___ Task data ___

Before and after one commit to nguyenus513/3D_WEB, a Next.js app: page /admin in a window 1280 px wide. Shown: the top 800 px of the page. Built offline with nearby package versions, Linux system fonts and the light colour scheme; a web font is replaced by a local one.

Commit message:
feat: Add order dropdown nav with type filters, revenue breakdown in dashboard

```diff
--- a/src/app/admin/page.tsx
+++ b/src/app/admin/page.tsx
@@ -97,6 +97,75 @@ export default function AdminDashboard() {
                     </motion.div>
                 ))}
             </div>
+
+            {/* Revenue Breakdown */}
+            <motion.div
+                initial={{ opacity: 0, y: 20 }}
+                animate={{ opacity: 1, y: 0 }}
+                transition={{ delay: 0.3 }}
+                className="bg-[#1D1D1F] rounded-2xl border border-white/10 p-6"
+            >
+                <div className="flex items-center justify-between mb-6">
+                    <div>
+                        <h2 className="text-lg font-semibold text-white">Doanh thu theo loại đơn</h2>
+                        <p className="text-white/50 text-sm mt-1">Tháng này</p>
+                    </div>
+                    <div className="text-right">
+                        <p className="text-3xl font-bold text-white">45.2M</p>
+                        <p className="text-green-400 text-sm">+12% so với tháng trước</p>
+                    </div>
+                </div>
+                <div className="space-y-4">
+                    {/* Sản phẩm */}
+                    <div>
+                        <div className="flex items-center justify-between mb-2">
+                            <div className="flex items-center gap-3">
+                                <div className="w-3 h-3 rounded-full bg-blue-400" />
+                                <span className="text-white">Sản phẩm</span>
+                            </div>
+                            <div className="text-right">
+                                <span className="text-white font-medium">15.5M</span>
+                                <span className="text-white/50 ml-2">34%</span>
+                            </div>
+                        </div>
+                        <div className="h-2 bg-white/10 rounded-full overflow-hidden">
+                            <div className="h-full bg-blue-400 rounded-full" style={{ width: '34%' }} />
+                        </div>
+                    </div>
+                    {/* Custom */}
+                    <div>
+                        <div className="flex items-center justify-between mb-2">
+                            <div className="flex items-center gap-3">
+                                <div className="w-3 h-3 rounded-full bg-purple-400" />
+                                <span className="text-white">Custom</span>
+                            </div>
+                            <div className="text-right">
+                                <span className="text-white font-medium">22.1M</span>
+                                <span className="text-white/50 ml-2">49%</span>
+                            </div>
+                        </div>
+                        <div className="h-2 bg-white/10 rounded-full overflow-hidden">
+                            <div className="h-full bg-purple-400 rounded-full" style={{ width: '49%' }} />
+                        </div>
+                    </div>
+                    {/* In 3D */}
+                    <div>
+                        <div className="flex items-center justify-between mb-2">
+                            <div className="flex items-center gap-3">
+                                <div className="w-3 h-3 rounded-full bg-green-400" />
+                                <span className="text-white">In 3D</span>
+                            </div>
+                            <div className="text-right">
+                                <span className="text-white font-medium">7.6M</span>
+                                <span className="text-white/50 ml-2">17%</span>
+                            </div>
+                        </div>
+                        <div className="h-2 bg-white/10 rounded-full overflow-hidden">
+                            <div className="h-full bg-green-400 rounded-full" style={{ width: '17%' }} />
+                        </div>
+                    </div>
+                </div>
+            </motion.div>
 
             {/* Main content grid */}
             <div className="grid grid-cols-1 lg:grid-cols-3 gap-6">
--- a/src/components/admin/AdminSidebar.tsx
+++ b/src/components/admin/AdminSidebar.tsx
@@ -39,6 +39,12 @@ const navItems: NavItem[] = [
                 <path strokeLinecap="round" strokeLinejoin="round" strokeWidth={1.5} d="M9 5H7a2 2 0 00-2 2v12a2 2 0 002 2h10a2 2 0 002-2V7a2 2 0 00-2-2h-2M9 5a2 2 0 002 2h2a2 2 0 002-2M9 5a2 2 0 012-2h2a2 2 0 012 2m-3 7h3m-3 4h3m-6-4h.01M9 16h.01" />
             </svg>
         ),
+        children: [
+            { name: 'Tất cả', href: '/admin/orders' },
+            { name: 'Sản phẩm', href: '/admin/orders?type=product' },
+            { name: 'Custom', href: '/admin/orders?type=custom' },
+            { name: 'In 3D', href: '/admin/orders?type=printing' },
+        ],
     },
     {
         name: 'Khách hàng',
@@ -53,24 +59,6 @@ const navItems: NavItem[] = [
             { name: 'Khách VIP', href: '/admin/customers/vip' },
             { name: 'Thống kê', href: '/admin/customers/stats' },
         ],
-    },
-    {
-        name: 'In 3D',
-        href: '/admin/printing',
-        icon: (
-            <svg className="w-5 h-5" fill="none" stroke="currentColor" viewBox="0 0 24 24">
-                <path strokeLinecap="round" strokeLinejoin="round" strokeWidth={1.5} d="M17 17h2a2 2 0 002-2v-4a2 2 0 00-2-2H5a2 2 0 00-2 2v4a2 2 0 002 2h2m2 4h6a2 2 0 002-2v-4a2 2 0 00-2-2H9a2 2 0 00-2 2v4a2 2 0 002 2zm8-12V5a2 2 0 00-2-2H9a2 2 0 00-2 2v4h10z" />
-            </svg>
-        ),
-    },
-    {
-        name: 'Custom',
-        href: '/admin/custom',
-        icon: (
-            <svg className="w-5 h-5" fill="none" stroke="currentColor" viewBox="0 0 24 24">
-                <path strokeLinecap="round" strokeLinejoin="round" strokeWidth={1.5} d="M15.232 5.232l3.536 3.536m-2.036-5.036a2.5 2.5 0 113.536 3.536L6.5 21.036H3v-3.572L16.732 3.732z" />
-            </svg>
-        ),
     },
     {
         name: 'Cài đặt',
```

___

> Problem to solve: Copy every single line of the material above that holds "orders".

> Solution:
+            { name: 'Tất cả', href: '/admin/orders' },
+            { name: 'Sản phẩm', href: '/admin/orders?type=product' },
+            { name: 'Custom', href: '/admin/orders?type=custom' },
+            { name: 'In 3D', href: '/admin/orders?type=printing' },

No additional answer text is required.